Last month, I presented at the 11th Annual Diversity Summit in Houston on “Negotiating for What You Want.” At the conference, I heard a senior director from Catalyst (a leading organization focused on advancing women) speak about “Unwritten Rules: What You Don’t Know Can Hurt You.” Like the presenter, I wish I could say that doing a good job is enough. It simply isn’t. Although performance matters, understanding and playing by the unwritten rules can have a huge impact on your career advancement.
So I want to share just three of the strategies or “learning approaches” that Catalyst found in their research to help discover the unwritten rules. Their research goes on to share the effectiveness of each strategy in career advancement, and breaks down the data by gender.
This approach involves taking time to really understand how things work by paying attention to what other successful employees do, how they behave and who gets promoted. Almost 90 percent of survey respondents said they had learned through observation, and 49 percent would recommend this approach.
Most of us have a lot going on day-to-day, so this strategy may not get the attention it deserves. So, take a minute right now to ask yourself how often you take time to simply notice what is going on around you, and connect the dots. As organizations go through changes, and leaders move up or out, taking time to do this periodically may give you some important insight.

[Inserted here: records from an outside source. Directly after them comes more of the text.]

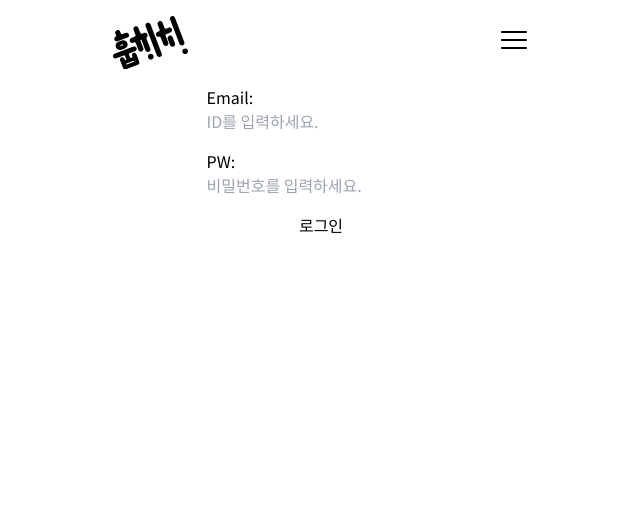
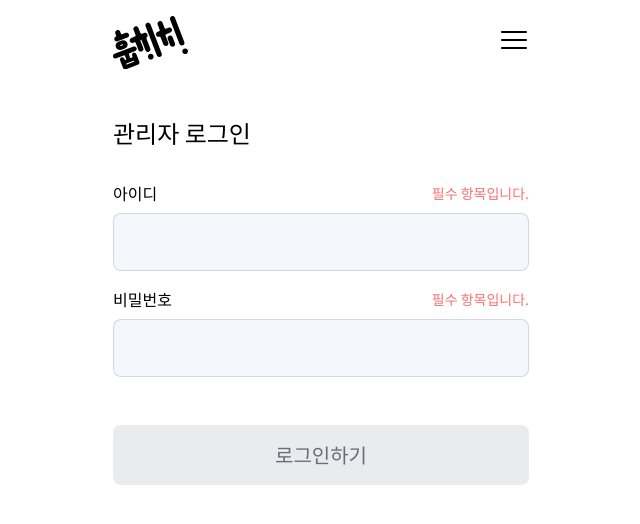
Before and after one commit to hufscheer/client-v1, a Next.js app: page /login in a window 1280 px wide. Shown: the top 524 px of the page, without its empty margins (319-959 px from the left). Built offline with nearby package versions, Linux system fonts and the light colour scheme; no server answers.

Commit message:
feat: 로그인 리팩토링, 아이콘 누락 추가

```diff
--- a/src/app/login/page.tsx
+++ b/src/app/login/page.tsx
@@ -1,19 +1,32 @@
 'use client';
 
-import { useRouter } from 'next/navigation';
+import { ChangeEvent, useState } from 'react';
 
-import { postLogin } from '@/api/auth';
+import Button from '@/components/common/Button';
+import Input from '@/components/common/Input/Input';
+import useValidate from '@/hooks/useValidate';
+import usePostLoginMutation from '@/queries/useLogin/query';
+import { AuthPayload } from '@/types/auth';
 
 export default function Login() {
-  const router = useRouter();
+  const [loginData, setLoginData] = useState<AuthPayload>({} as AuthPayload);
 
-  const login = async (email: string, password: string) => {
-    const data = await postLogin({
-      email: email,
-      password: password,
-    });
+  const { mutate } = usePostLoginMutation();
 
-    return data.access;
+  const { isError: isEmailEmpty } = useValidate(
+    loginData.email,
+    emailValue => !emailValue,
+  );
+  const { isError: isPasswordEmpty } = useValidate(
+    loginData.password,
+    pwValue => !pwValue,
+  );
+  const isAnyInvaild = isEmailEmpty || isPasswordEmpty;
+
+  const handleInput = (e: ChangeEvent<HTMLInputElement>) => {
+    const { name, value } = e.target;
+
+    setLoginData(prev => ({ ...prev, [name]: value }));
   };
 
   const loginSubmitHandler = async (
@@ -21,32 +34,50 @@ export default function Login() {
   ) => {
     event.preventDefault();
 
-    const formData = new FormData(event.currentTarget);
-    const loginRes = await login(
-      formData.get('email') as string,
-      formData.get('password') as string,
-    );
-    if (!loginRes) return;
-
-    localStorage.setItem('token', loginRes);
-    router.push('/');
+    mutate(loginData);
   };
   return (
-    <div className="flex items-center justify-center ">
+    <div className="space-y-8 py-8">
+      <div className="text-2xl font-medium">관리자 로그인</div>
       <form onSubmit={loginSubmitHandler} className="flex flex-col gap-4">
-        <label className="flex flex-col">
-          Email:
-          <input type="text" name="email" placeholder="ID를 입력하세요." />
+        <label>
+          <div className="flex items-center justify-between">
+            <span>아이디</span>
+            {isEmailEmpty && (
+              <span className="text-sm text-red-400">필수 항목입니다.</span>
+            )}
+          </div>
+          <Input
+            name="email"
+            type="text"
+            value={loginData.email}
+            onChange={handleInput}
+            required
+          />
         </label>
-        <label className="flex flex-col">
-          PW:
-          <input
+        <label>
+          <div className="flex items-center justify-between">
+            <span>비밀번호</span>
+            {isPasswordEmpty && (
+              <span className="text-sm text-red-400">필수 항목입니다.</span>
+            )}
+          </div>
+          <Input
             type="password"
             name="password"
-            placeholder="비밀번호를 입력하세요."
+            value={loginData.password}
+            onChange={handleInput}
+            required
           />
         </label>
-        <button type="submit">로그인</button>
+
+        <Button
+          className="mt-8 w-full rounded-lg bg-primary p-4 text-xl text-white hover:bg-[#303ECE] disabled:bg-gray-2 disabled:text-gray-4"
+          type="submit"
+          disabled={isAnyInvaild}
+        >
+          로그인하기
+        </Button>
       </form>
     </div>
   );
--- a/src/components/common/Icon/iconMap.ts
+++ b/src/components/common/Icon/iconMap.ts
@@ -2,6 +2,7 @@ import { BackgroundLogo } from './svg/BackgroundLogo';
 import { Calendar } from './svg/Calendar';
 import { CaretDown } from './svg/CaretDown';
 import { CaretUp } from './svg/CaretUp';
+import { CheckCircled } from './svg/CheckCircled';
 import { Clip } from './svg/Clip';
 import { Cross } from './svg/Cross';
 import { HamburgerMenu } from './svg/HamburgerMenu';
@@ -21,6 +22,7 @@ export const iconMap = {
   caretDown: CaretDown,
   caretUp: CaretUp,
   clip: Clip,
+  checkCircled: CheckCircled,
   cross: Cross,
   hamburgerMenu: HamburgerMenu,
   hcc: Hcc,
--- a/src/queries/admin/useLeagueList/query.ts
+++ b/src/queries/admin/useLeagueList/query.ts
@@ -29,6 +29,7 @@ export function useDeleteLeagueMutation() {
   const queryClient = useQueryClient();
 
   return useMutation({
+    mutationKey: ['delete-league'],
     mutationFn: deleteLeagueByIdWithAuth,
     onSuccess: () => {
       queryClient.invalidateQueries({
--- a/src/queries/useLogin/query.ts
+++ b/src/queries/useLogin/query.ts
@@ -1,16 +1,15 @@
 import { useMutation, useQueryClient } from '@tanstack/react-query';
-import { useRouter } from 'next/router';
+import { useRouter } from 'next/navigation';
 
 import { adminInstance } from '@/api';
 import { postLogin } from '@/api/auth';
-import { AuthPayload } from '@/types/auth';
 
-export default function usePostLoginMutation({ email, password }: AuthPayload) {
+export default function usePostLoginMutation() {
   const queryClient = useQueryClient();
   const router = useRouter();
 
   return useMutation({
-    mutationFn: () => postLogin({ email, password }),
+    mutationFn: postLogin,
     onSuccess: ({ access }) => {
       localStorage.setItem('token', access);
 
```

2. Mentoring and Feedback
The second key learning approach centers around regularly seeking guidance and input from others about what it takes to succeed, staying in tune with your own behavior and performance, and using the information to understand what matters most in the organization. Eighty percent said they used this approach, and 32 percent would recommend it to others.
Remember that engaging others in giving you guidance and feedback can also go a long way in creating sponsors, people who have a vested interested in your success and will advocate on your behalf.

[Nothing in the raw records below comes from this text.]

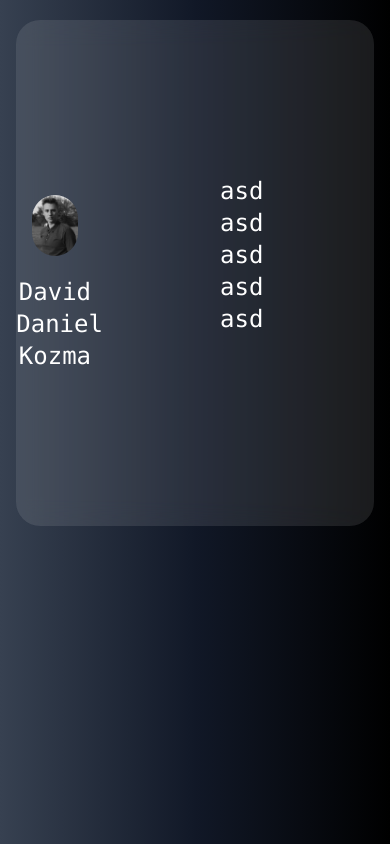
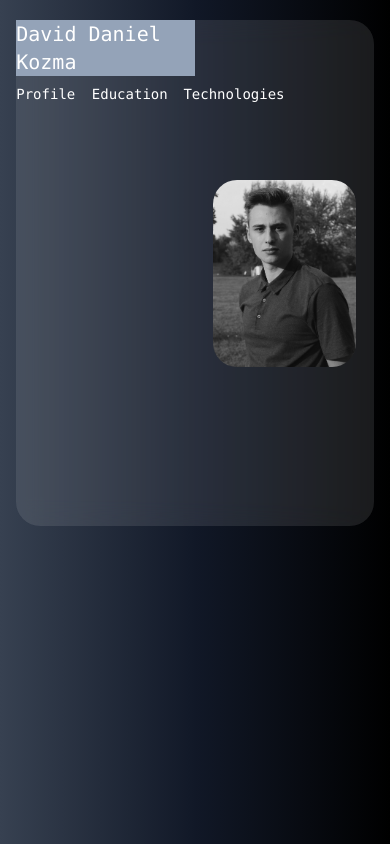
Before and after one commit to kukac001/my_portfolio_v2, a React (Create React App) app: page / in a window 390 px wide. Built offline with nearby package versions, Linux system fonts and the light colour scheme.

Commit message:
responsive

```diff
--- a/package.json
+++ b/package.json
@@ -9,7 +9,7 @@
     "react": "^17.0.2",
     "react-dom": "^17.0.2",
     "react-parallax-tilt": "^1.6.3",
-    "react-scripts": "5.0.0",
+    "react-scripts": "^5.0.0",
     "web-vitals": "^2.1.4"
   },
   "scripts": {
--- a/src/App.js
+++ b/src/App.js
@@ -1,12 +1,13 @@
 import './App.css';
 import MainGrid from './components/MainGrid';
+import Profile from './components/Profile';
 
 
 function App() {
   return (
-
-    <div className="App w-full h-screen bg-gradient-to-r from-gray-700 via-gray-900 to-black relative overflow-hidden flex">
-    <MainGrid/>
+    <div className="App w-full h-screen bg-gradient-to-r from-gray-700 via-gray-900 to-black relative overflow-auto">
+      <MainGrid/>
+      <Profile/>
     </div>
   );
 }
--- a/src/components/MainGrid.js
+++ b/src/components/MainGrid.js
@@ -1,22 +1,27 @@
 import Dani from '../images/dani.jpg'
-import Tilt from 'react-parallax-tilt';
 
 const MainGrid = () => {
     return (
-        <div className="w-11/12 h-3/5 bg-white bg-opacity-10 grid grid-cols-12 gap-4 rounded-3xl border-opacity-30 border-r-0 border-b-0 backdrop-filter backdrop-blur-md font-mono text-white text-center justify-center content-center mx-auto mt-5 text-2xl">
-            <div className="col-span-3 row-span-6 pt-5">
-                <img src={Dani} alt="Logo" className="w-3/5 mx-auto rounded-3xl"/>
-                <h1 className="mt-5 ">David Daniel Kozma</h1>
+        <div className="w-11/12 h-3/5 bg-white bg-opacity-10 flex rounded-3xl border-opacity-30 border-r-0 border-b-0 backdrop-filter backdrop-blur-md font-mono text-white mt-5 text-2xl m-auto">
+            <div className="grid grid-cols-2">
+                <div className=''>
+                    <h1 className="text-xl bg-slate-400 sm:text-4xl">David Daniel Kozma</h1>
+                    <div className='grid grid-cols-3 mt-2  text-sm sm:text-base'>
+                        <div className=''>
+                            <p className=''><a href="#profile">Profile</a></p>
+                        </div>
+                        <div>
+                            <p className='ml-4 sm:ml-0'><a href="#profile">Education</a></p>
+                        </div>
+                        <div>
+                            <p className='ml-12 sm:ml-0'><a href="#profile">Technologies</a></p>
+                        </div>
+                    </div>
+                </div>
+                <div className='flex m-auto justify-center'>
+                    <img src={Dani} alt="Logo" className="rounded-3xl bg-red-100 w-4/5 md:w-3/5"/>
+                </div>
             </div>
-
-            <div className="col-span-9 row-span-6">
-                <h1>asd</h1>
-                <h1>asd</h1>
-                <h1>asd</h1>
-                <h1>asd</h1>
-                <h1>asd</h1>
-            </div>
-
         </div>
     );
 }
--- /dev/null
+++ b/src/components/Profile.js
@@ -0,0 +1,10 @@
+const Profile = () => {
+    return (
+        <div className="mt-96 text-white" id="profile">
+            <h1>asd</h1>
+            <p>asd</p>
+        </div>
+    );
+}
+
+export default Profile;
```
Also changed, not shown: 1 other file (tests, documents, lock files or other folders).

3. Trial and Error
This strategy, which some may call “learning from the school of hard knocks,” is all about figuring out what works and doesn’t as you go along. Although a huge percentage of respondents learned unwritten rules this way — 78 percent to be exact — only 18 percent found this approach helpful.
Wow, wouldn’t it be nice if someone just saved you the trouble and handed you a list of all the unwritten rules? Since that probably won’t happen, think about one small step you can take to put one of the most effective strategies into play for yourself.
Neena Newberry is an executive coach and consultant with operations in Dallas and Houston. She is the president of Newberry Executive Coaching and Consulting LLC and has over 17 years of experience coaching and advising clients in midsize to Fortune 500 companies. She works with high-performing managers and leaders to get even better results and specializes in working with women in dual career families. Sign up for her weekly articles by visiting the top left-hand corner of her company home page.
Note: This article originally appeared on McCombs TODAY.